Exercise goal |
Look through the material below for "images". Copy every line that contains it.

[Supplied entries Boundary: Start]

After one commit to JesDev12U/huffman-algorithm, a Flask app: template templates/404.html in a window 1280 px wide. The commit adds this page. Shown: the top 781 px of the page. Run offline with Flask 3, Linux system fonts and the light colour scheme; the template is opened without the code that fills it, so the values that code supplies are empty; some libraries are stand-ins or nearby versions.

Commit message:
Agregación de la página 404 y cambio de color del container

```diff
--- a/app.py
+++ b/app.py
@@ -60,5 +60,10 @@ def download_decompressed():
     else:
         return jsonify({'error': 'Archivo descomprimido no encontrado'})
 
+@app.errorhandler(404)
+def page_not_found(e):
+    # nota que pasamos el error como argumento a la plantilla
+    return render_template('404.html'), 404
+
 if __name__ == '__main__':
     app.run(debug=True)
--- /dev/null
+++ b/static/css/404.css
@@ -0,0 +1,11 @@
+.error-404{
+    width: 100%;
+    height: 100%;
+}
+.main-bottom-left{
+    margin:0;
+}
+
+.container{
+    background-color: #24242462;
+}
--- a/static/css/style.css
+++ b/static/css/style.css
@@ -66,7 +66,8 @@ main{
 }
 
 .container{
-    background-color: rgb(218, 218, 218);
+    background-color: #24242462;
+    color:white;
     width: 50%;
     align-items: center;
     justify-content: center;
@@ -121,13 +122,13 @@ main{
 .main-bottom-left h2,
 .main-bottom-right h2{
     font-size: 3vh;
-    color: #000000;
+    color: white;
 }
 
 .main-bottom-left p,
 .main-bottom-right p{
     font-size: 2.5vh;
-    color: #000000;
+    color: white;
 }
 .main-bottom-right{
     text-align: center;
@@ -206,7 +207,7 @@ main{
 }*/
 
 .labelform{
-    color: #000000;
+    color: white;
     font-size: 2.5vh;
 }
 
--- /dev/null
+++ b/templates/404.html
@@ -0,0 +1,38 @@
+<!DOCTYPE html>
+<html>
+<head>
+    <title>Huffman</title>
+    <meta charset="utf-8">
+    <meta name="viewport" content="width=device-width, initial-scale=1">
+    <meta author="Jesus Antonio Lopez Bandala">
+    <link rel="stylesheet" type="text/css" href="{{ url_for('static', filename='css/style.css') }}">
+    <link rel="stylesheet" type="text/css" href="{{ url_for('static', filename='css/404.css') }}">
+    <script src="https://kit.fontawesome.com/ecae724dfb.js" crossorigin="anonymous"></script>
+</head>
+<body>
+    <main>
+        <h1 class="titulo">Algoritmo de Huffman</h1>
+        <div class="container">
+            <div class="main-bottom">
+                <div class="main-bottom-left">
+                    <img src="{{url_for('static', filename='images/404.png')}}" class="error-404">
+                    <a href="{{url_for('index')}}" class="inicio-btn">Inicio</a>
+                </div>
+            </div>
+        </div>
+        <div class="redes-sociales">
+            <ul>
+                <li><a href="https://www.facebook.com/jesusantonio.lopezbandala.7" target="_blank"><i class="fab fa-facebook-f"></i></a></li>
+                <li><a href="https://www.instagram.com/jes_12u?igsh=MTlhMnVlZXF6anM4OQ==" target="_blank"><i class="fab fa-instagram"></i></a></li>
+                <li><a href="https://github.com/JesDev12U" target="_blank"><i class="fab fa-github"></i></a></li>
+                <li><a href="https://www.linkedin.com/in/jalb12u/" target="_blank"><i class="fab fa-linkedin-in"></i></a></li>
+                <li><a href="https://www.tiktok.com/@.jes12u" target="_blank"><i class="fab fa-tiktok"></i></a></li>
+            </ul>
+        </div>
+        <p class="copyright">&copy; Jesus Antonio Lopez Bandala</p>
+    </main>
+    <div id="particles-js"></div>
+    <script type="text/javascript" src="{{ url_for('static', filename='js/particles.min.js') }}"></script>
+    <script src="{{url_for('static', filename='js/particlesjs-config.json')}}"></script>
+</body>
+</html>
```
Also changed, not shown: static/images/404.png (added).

[Supplied entries Boundary: End]

Response |
+                    <img src="{{url_for('static', filename='images/404.png')}}" class="error-404">
Also changed, not shown: static/images/404.png (added).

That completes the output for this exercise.